The criteria for patients who underwent NPPV were tachypnea with a respiratory rate greater than 25 bpm, pH 7.10–7.35, and PaCO2>50 mm Hg. Continuous or bi-level positive pressure support were chosen at the discretion of the treating physician and adapted to response of the patient. The criteria to determine when ventilator assistance was discontinued were normal mental status, hemodynamic stability, respiratory rate below 25 bpm, absence of activation of accessory respiratory muscles and paradoxical abdominal motion, arterial pH > 7.33, PaCO2<70 mmHg, PaO2>55 mmHg with FIO2>0.35 without ventilatory support. The patients were discharged from the ICU/HDU when NPPV was switched to oxygen therapy with FIO2<0.35 for 24 h at least and the patients met the following criteria: cardiorespiratory stability, respiratory rate below 25 bpm, pH > 7.35, PaO2>55 mmHg, PaCO2<70 mmHg, absence of fever, leucocytosis, purulent sputum, and metabolic complications. An independent clinical team not involved in the research protocol decided about the discharge.

Primary outcome measures were hospital mortality or endotracheal intubation (negative outcome) and discharge or transfer to a general medical ward (positive outcome).

4. Statistical Analysis

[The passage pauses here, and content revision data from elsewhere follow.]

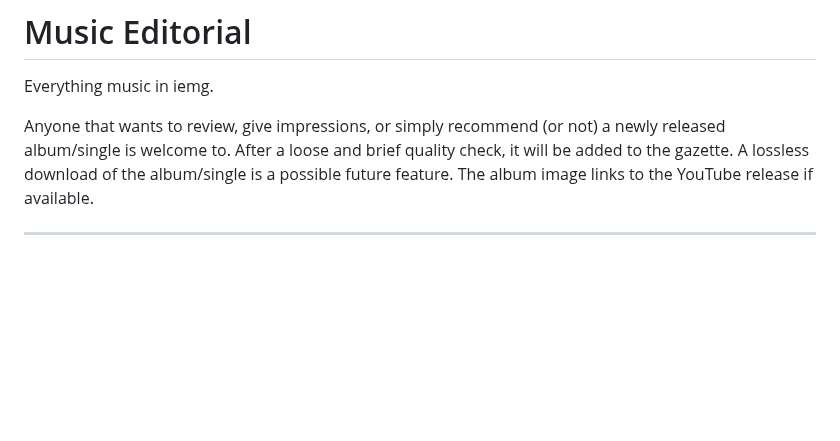
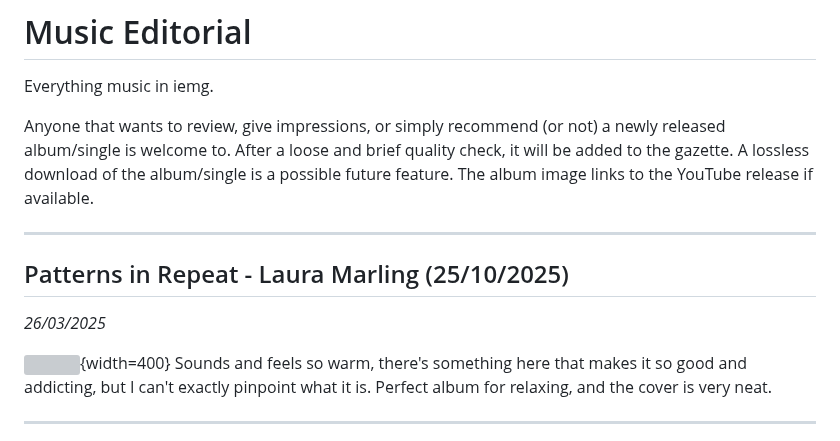
Before and after one commit to 4ciemg/IEMGazette, a Markdown page: Music Editorial.md, the part around the change. GitHub-like rendering; blank space fills up the shorter version; grey boxes are pictures that could not be loaded.

```diff
--- a/Music Editorial.md
+++ b/Music Editorial.md
@@ -8,6 +8,15 @@ icon: pulse
 Everything music in iemg.
 
 Anyone that wants to review, give impressions, or simply recommend (or not) a newly released album/single is welcome to. After a loose and brief quality check, it will be added to the gazette. A lossless download of the album/single is a possible future feature. The album image links to the YouTube release if available.
+
+
+***
+## Patterns in Repeat - Laura Marling (25/10/2025)
+
+*26/03/2025*
+
+![](https://m.media-amazon.com/images/I/91b3m2TRsoL.jpg){width=400}
+Sounds and feels so warm, there's something here that makes it so good and addicting, but I can't exactly pinpoint what it is. Perfect album for relaxing, and the cover is very neat.
 
 ***
 ## Lust for Life, Or: 'How To Thread The Needle And Come Out The Other Side To Tell The Story' - Courting (14/03/2025)
```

The data are expressed as mean and standard deviation for continuous variables, medians, and interquartile range (1st–3rd) for ordinal variables and numbers and frequencies for nominal variables. Normality of data distribution was appraised with Kolmogorov-Smirnov test. Homoscedicity was tested with Levene median test with Lilliefors correction. Based on pilot data and previous works on the prognostic value of lactate in the critically ill [4, 10, 13], the study was powered for an expected sensitivity of 90% with a minimal acceptable confidence limit of 75% [14, 15].

Factors likely to affect outcome were recorded at the outset. These included age >70 years, presence of severe underlying diseases (cancer, pre-existing hepatic, or renal insufficiency) presence of shock, acute renal failure, and baseline laboratory parameters. Factors correlated with negative outcome at 𝑃<.25 (chi-square or Fisher’s exact test, as appropriate) were included in a logistic regression model with the lactate clearance variables. A backward procedure was then used to discard the nonsignificant variables from the analysis. Sensitivity, specificity, and predictive values were calculated according to standard formulae. Receiver operating characteristics curves (ROC) were constructed to evaluate the reliability of 2-hour lactate clearance as prognostic factor. 𝑃<.05 was considered significant. All statistical analyses were performed with SPSS 15.0 for windows.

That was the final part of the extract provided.